Premier League referees have to stop bottling decisions or someone is going to get seriously hurt
Wow. Take a look at that headline. Apart from the fact that the style is not very Untold, it could have been written on this site.
But it wasn’t.
Which is quite remarkable. Because it shows that whereas a year ago the topic of referee decisions was at still at the “it all balances out in the end” level, and the opposition fans would answer any of our articles with, “We should have had a penalty – Arsenal get away with wrong decisions as much as anyone” type of comment, now suddenly the debate is opening up.
We’ve had comments about how the way the FA strangles debate on referees in the press and how that has gone too far, and while no one that I have read has come out and applauded our ten point plan for a proper open way to referee the Premier League, there is most certainly a debate brewing.
If you are a regular reader you’ll know that the multiple problems within refereeing is one of the key issues Untold has been highlighting for years – and there has been no movement at all apart from PGMOL changing its name to PGMO, closing down its web site and removing anything that suggests it has ever been criticised from its Wiki page.
But now, slowly, it looks like the message is getting through.
Today, it is the turn of the Telegraph, who recently suprised us all by running a PGMO press release (PGMO being the organisation that runs refereeing in the Premier League) about how they were looking into video refs, but then quickly followed that up by a piece that started to criticise PGMO. It seemed a strange about face, and we’ve wondered where they are going.
The gist of the new piece is that there have only been six red cards for bad tackles and violent conduct this season in the PL. It makes it quite clear this is because the referees are increasingly becoming more lenient.
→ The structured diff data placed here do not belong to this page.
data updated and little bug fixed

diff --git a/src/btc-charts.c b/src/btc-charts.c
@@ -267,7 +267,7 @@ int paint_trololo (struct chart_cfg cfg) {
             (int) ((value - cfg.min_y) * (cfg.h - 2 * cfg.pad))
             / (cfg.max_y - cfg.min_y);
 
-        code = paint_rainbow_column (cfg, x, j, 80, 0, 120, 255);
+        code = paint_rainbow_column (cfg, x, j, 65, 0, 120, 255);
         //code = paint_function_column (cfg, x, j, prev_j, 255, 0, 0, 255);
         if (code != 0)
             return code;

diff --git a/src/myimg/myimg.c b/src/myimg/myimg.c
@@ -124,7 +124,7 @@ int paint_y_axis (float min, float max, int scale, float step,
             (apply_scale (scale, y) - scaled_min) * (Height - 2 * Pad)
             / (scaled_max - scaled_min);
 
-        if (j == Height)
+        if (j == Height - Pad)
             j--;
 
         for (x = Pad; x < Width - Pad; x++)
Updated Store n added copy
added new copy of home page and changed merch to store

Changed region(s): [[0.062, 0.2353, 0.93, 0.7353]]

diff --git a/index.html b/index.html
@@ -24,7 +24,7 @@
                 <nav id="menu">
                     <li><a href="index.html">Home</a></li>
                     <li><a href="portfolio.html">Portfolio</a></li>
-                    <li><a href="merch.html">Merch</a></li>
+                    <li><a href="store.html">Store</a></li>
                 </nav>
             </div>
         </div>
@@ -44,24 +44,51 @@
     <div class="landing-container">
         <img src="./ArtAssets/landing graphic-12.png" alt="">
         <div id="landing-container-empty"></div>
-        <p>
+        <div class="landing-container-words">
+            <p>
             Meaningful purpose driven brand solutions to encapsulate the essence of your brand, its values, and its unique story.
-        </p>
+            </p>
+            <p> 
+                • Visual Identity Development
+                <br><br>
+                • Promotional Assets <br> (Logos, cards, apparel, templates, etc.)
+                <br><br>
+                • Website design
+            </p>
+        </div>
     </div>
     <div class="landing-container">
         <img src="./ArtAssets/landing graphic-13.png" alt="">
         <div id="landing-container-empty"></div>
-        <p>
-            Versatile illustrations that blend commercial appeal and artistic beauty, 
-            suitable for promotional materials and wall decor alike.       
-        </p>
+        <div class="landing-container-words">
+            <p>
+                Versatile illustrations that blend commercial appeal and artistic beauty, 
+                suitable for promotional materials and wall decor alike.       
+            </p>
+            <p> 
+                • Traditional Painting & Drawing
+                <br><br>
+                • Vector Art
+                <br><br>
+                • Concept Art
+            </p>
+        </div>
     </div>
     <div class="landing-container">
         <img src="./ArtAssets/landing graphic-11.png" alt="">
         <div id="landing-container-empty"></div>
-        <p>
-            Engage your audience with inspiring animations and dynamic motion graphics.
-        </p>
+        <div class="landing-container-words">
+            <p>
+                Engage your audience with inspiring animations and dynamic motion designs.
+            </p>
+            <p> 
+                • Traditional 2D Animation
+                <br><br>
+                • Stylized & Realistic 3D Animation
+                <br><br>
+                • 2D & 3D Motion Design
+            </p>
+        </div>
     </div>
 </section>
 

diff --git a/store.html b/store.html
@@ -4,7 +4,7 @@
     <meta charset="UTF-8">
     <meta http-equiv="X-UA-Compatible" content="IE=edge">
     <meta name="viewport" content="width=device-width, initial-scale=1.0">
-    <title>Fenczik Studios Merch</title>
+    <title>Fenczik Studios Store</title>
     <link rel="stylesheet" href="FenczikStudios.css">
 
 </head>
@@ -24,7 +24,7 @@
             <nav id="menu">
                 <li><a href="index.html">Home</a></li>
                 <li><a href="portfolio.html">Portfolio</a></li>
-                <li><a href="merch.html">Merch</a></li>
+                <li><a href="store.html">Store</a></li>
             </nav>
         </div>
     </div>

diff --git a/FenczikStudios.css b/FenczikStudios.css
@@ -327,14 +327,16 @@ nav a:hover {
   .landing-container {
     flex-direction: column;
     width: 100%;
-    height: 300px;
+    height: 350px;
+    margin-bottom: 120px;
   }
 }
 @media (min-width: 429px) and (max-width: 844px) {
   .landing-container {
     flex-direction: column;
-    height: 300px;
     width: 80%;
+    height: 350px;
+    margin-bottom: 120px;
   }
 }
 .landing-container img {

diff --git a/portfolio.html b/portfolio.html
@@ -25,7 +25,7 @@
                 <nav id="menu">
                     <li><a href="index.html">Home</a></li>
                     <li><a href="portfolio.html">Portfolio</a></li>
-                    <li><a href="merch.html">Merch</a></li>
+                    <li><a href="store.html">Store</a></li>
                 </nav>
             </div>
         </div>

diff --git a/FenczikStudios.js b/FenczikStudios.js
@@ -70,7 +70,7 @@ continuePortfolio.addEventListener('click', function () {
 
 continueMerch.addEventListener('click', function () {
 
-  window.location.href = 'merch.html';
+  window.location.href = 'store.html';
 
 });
They speak of “lax officiating”.
To see what a change in dynamic this is, I don’t think there was a single article in 2013 or earlier attacking referees in the Premier League for anything.
Certainly the Telegraph is onto a good point, for if the dearth of red cards, in what is becoming a more violent Premier League, continues, this will be an all time low for reds. There were 31 in 2010/11 – and on current form it will be about 15 this year.
According to the Telegraph, last weekend Marrriner should have sent of Fernando and Eliaquim Mangala of Man City, and Eto of Everton. Charlie Austin of QPR should have gone off much earlier, Sadio Mane of Southampton should have been red carded by Friend, while Leicester City’s Jamie Vardy should have gone.
Now the Telegraph don’t actually talk about overt bias against Arsenal, but in another ground breaking moment they do mention that the bias is clearly always in favour of the home team – something all our stats have shown.
That is a serious allegation of bias, but sadly the Telegraph then don’t follow this through with critical analysis. Instead they speak simply of referees “simply appearing to let more go and are refusing to take responsibility.”
Well yes, that too, but the home bias bit should never have been so readily glossed over. Home teams might win more because they don’t have to travel, but they should never win more because of refs.
They do however say that refereeing “is being scrutinised more than ever,” which is good news for our long running campaign.
“Shirt pulling, diving, dissent, players raising their hands to each other – each offence has been the subject of debate, division and media campaigning in recent seasons; in recent weeks, even. But the biggest threat to football is the biggest threat that it has always carried – the offence that breaks a player’s leg or tears the ligaments in his knee or ankle.”
So here we have it, at last, the debate is opening up. And my goodness they even acknowledge the “reckless lunge by United’s Paddy McNair at Arsenal’s Jack Wilshere.” Amazing.
So what is the solution? OK it is not our ten point plan for making PGMO an open organisation, as we called for, but for the Telegraph, “it is time to add the very best foreign referees to the Premier League roster.”
Now if for a moment you were to accept that there is perhaps a bending of referees going on in England along the lines of what has happened in Italy in the past, that won’t help too much. So it is a fairly weak idea. Worse, if it were to come in, a lot of people including PGMO would say that this shows nothing is wrong. But fortunately the Telegraph discredits its own idea by pointing out that the move to laxness probably comes in part from the World Cup and its dreadful refereeing.
So that could be a step back, but we should not be downhearted.
But the Telegraph goes on to call the referees secret organisation, “ridiculously political” and that is a step forwards.
In fact I would say the whole thing is a step forwards, and at the risk of seeming unduly pompous I think Untold can take a little credit for this, and Walter Broeckx can take major credit.
Walter has ploughed a lone furrow for years on this issue, and has highlighted so many faults in refereeing in the Premier League that ultimately the Grand Silence had to be broken.
And now it has. Hats off to Walter – getting an issue that has been silent into the debating chamber is the hardest thing of all, and he’s done it.
Amazing. I really had begun to wonder if it would ever happen.
- Clubs are showing signs of fighting back at journalists
- Are Arsenal really making progress, or are we starting to slip back?
- Luton 3 Arsenal 4: maybe it is time to say positive things
- Luton v Arsenal – the referee, the team, Saka and Cliff Bastin
- Luton Town – how do they play the game. The tackles, fouls and cards.